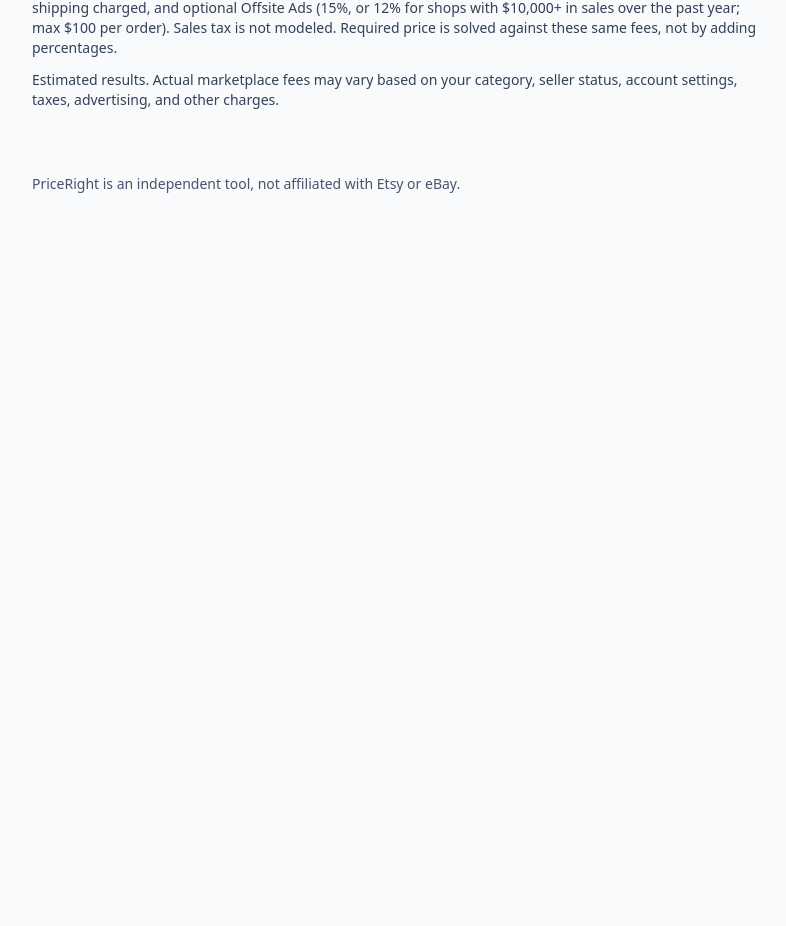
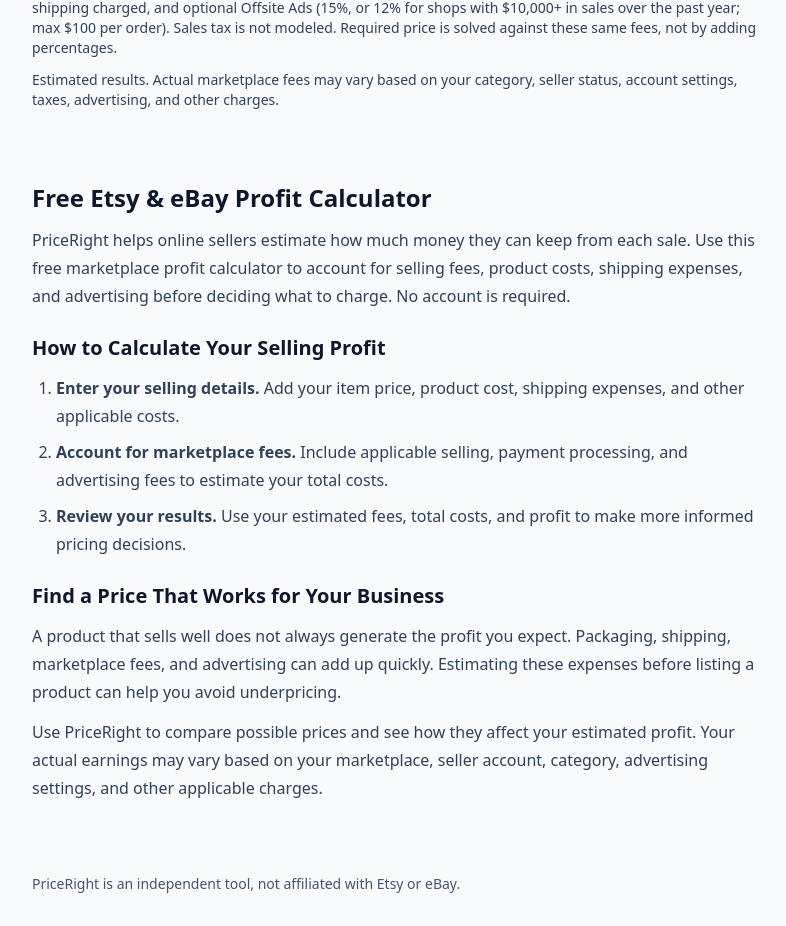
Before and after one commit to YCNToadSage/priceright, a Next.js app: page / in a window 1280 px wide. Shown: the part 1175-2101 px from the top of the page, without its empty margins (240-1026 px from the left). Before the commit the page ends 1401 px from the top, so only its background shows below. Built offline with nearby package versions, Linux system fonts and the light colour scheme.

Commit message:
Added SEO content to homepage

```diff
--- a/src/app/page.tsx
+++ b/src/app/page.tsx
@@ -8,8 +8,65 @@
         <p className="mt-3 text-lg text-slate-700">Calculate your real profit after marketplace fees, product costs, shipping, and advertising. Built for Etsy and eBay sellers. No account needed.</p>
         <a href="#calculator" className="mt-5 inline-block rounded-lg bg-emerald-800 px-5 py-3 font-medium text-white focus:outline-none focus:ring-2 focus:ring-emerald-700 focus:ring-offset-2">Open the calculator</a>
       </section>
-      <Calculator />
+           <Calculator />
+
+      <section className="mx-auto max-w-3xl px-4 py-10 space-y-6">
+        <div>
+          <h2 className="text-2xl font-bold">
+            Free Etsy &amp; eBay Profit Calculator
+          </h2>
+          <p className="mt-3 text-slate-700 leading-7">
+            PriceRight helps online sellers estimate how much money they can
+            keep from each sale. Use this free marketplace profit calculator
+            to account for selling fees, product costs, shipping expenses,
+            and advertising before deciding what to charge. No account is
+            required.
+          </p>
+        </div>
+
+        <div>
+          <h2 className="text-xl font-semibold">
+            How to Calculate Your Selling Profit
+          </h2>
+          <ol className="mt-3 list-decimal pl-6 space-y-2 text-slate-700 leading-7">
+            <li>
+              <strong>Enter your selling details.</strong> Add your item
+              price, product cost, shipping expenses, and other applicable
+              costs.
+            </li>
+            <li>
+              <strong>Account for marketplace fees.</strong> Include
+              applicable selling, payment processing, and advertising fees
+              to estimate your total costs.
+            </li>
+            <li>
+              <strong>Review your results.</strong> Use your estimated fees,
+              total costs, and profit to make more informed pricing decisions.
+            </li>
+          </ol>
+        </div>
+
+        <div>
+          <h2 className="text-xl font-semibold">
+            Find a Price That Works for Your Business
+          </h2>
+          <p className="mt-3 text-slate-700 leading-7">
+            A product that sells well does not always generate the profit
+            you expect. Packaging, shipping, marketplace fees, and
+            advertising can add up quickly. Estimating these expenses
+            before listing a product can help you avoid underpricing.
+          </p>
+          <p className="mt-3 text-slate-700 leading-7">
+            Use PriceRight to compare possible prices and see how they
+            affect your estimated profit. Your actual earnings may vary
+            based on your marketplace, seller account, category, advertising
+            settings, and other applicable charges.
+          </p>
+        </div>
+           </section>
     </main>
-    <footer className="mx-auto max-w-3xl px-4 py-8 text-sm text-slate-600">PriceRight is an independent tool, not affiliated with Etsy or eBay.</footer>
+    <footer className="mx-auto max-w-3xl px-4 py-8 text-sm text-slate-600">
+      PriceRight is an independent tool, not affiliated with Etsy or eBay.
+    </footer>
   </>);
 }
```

# [What the exercise asks]
Look through the lines above and collect those with the word "eBay".

# [Written reply]
         <p className="mt-3 text-lg text-slate-700">Calculate your real profit after marketplace fees, product costs, shipping, and advertising. Built for Etsy and eBay sellers. No account needed.</p>
+            Free Etsy &amp; eBay Profit Calculator
-    <footer className="mx-auto max-w-3xl px-4 py-8 text-sm text-slate-600">PriceRight is an independent tool, not affiliated with Etsy or eBay.</footer>
+      PriceRight is an independent tool, not affiliated with Etsy or eBay.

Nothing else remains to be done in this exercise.